Round is a Tortilla by Roseanne Greenfield Thong and illustrated by John Parra, like Golden Domes and Silver Lanterns: A Muslim Book of Colors by Hena Khan and illustrated by Mehrdokht Amini, presents a rich and intriguing culture (or religion) through universal concepts like colors and shapes. While the premise of these books is something simple, what they really offer readers is something as big as the world - or a piece of it, anyway.
Books like Round is a Tortilla and Golden Domes and Silver Lanterns: A Muslim Book of Colors are only as successful as their illustrations, the text working as a framework and the illustrations creating the story. While neither of these books have a true narrative, they have characters who are seen on every page.
John Parras's illustrations are as colorful as the Hispanic/Latino culture he brings to life and I have have to confess to working up quite an appetite reading about the paletas, sandia and quesadillas that made up the various shapes on display.
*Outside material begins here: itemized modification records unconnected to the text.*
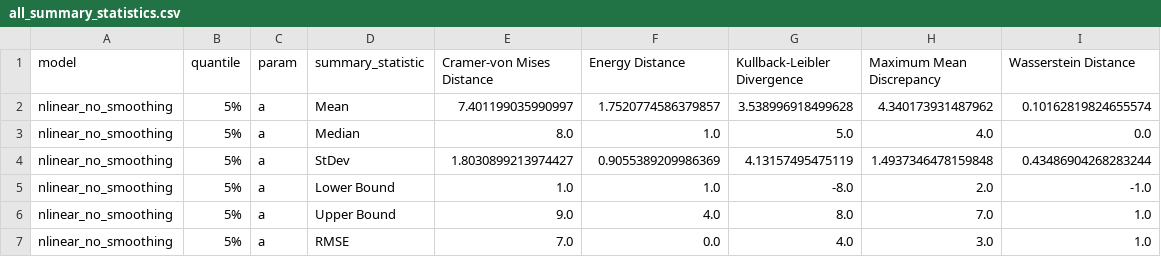
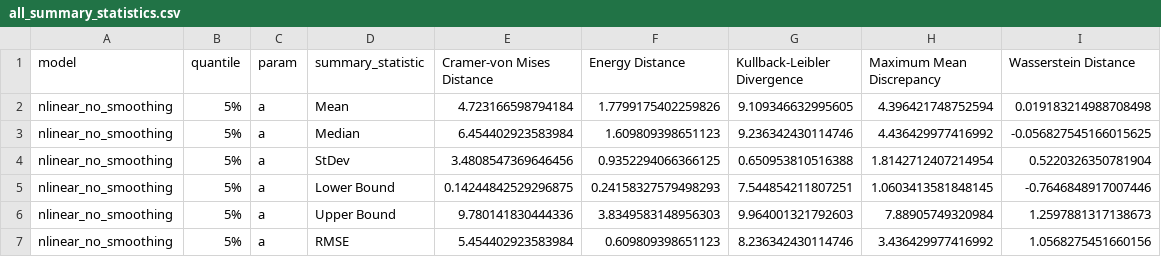
Before and after one commit to alex1031/abcpde, a CSV file: lotka_volterra/dataframe/all_summary_statistics.csv, drawn as a sheet; only a part is shown; the diff covers the shown part only.

Commit message:
modified distance metrics

```diff
--- a/lotka_volterra/dataframe/all_summary_statistics.csv
+++ b/lotka_volterra/dataframe/all_summary_statistics.csv
@@ -1,7 +1,7 @@
 model,quantile,param,summary_statistic,Cramer-von Mises Distance,Energy Distance,Kullback-Leibler Divergence,Maximum Mean Discrepancy,Wasserstein Distance
-nlinear_no_smoothing,5%,a,Mean,7.401199035990997,1.7520774586379857,3.538996918499628,4.340173931487962,0.10162819824655574
-nlinear_no_smoothing,5%,a,Median,8.0,1.0,5.0,4.0,0.0
-nlinear_no_smoothing,5%,a,StDev,1.8030899213974427,0.9055389209986369,4.13157495475119,1.4937346478159848,0.43486904268283244
-nlinear_no_smoothing,5%,a,Lower Bound,1.0,1.0,-8.0,2.0,-1.0
-nlinear_no_smoothing,5%,a,Upper Bound,9.0,4.0,8.0,7.0,1.0
-nlinear_no_smoothing,5%,a,RMSE,7.0,0.0,4.0,3.0,1.0
+nlinear_no_smoothing,5%,a,Mean,4.723166598794184,1.7799175402259826,9.109346632995605,4.396421748752594,0.019183214988708498
+nlinear_no_smoothing,5%,a,Median,6.454402923583984,1.609809398651123,9.236342430114746,4.436429977416992,-0.056827545166015625
+nlinear_no_smoothing,5%,a,StDev,3.4808547369646456,0.9352294066366125,0.650953810516388,1.8142712407214954,0.5220326350781904
+nlinear_no_smoothing,5%,a,Lower Bound,0.14244842529296875,0.24158327579498293,7.544854211807251,1.0603413581848145,-0.7646848917007446
+nlinear_no_smoothing,5%,a,Upper Bound,9.780141830444336,3.8349583148956303,9.964001321792603,7.88905749320984,1.2597881317138673
+nlinear_no_smoothing,5%,a,RMSE,5.454402923583984,0.609809398651123,8.236342430114746,3.436429977416992,1.0568275451660156
```
Also changed, not shown: 150 edited cells elsewhere in this file, 17 other files.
Another fantastic aspect of Round is a Tortilla (and Golden Domes and Silver Lanterns: A Muslim Book of Colors) is the glossary at the back of the book.
Everyone buys (or gives) a color or shape concept book once or twice in their lives, so why not get something out of the ordinary that does double-duty, teaching shapes and world cultures at the same time like Round is a Tortilla!
Source: Review Copy